> _Data_:

───

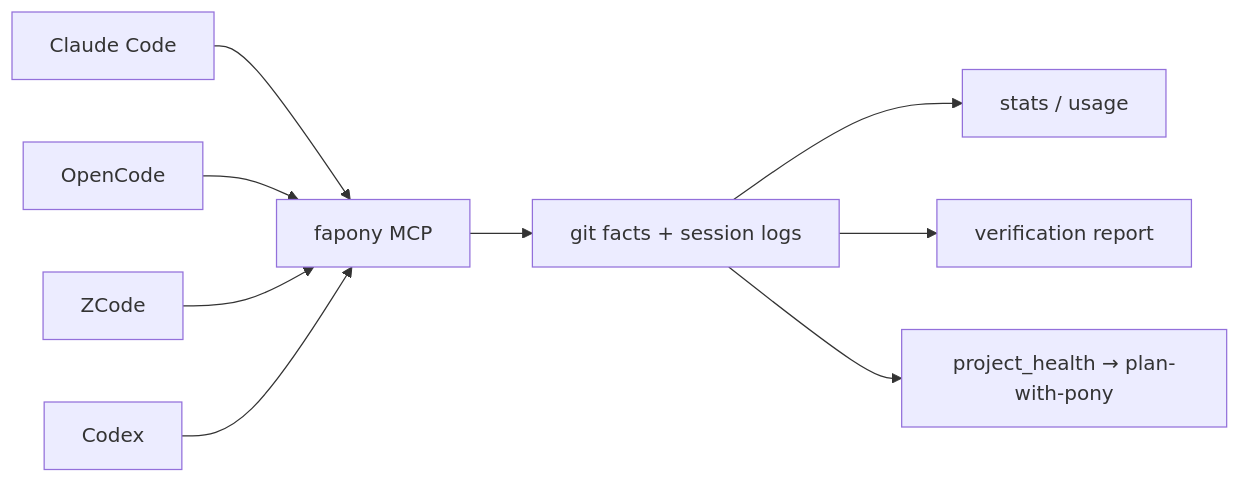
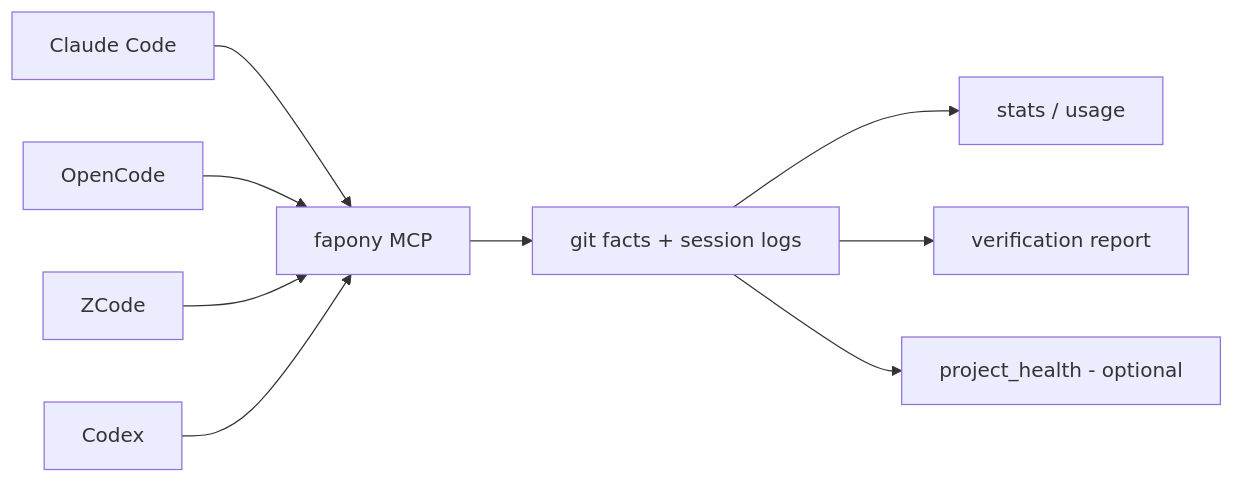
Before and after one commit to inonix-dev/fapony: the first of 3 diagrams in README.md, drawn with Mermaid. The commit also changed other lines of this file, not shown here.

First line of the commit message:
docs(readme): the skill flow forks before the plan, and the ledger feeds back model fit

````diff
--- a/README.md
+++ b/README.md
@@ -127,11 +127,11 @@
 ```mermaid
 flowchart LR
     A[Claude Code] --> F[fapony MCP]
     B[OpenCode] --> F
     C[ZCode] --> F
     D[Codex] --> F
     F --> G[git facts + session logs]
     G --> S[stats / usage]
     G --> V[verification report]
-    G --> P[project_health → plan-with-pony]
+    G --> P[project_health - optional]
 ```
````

───

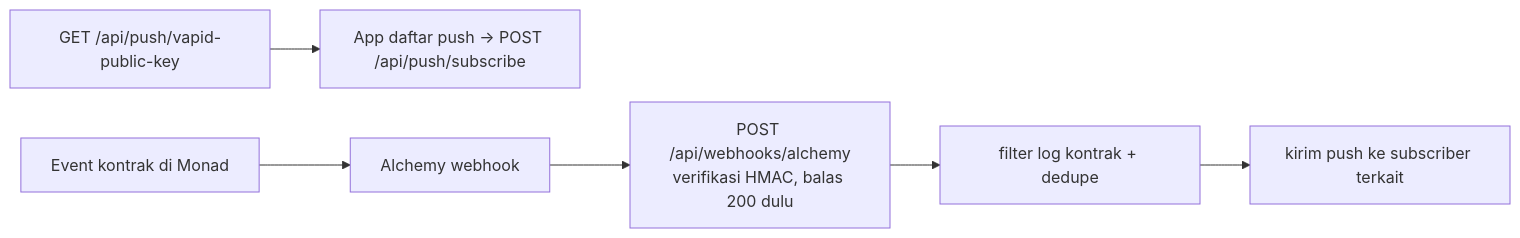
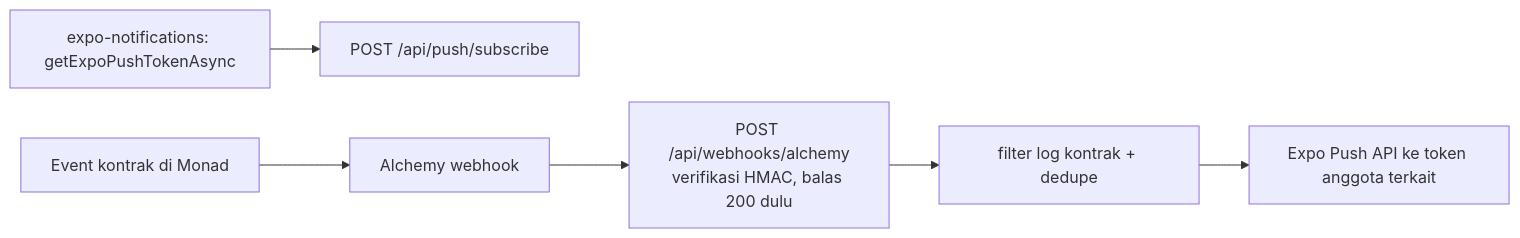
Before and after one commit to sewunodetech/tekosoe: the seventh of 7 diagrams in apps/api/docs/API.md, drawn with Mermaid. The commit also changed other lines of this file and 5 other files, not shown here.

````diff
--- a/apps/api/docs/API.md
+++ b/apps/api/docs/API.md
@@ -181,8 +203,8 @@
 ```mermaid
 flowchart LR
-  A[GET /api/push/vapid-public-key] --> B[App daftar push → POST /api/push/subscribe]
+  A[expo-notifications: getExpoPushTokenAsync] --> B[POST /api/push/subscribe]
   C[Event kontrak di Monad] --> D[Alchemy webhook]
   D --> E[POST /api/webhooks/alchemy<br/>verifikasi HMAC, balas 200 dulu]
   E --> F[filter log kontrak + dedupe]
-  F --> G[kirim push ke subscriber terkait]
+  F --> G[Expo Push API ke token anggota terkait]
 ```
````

───

What lines in the data above contain the word "docs"? Copy them all.

> _Answer box_:
docs(readme): the skill flow forks before the plan, and the ledger feeds back model fit
Before and after one commit to sewunodetech/tekosoe: the seventh of 7 diagrams in apps/api/docs/API.md, drawn with Mermaid. The commit also changed other lines of this file and 5 other files, not shown here.
--- a/apps/api/docs/API.md
+++ b/apps/api/docs/API.md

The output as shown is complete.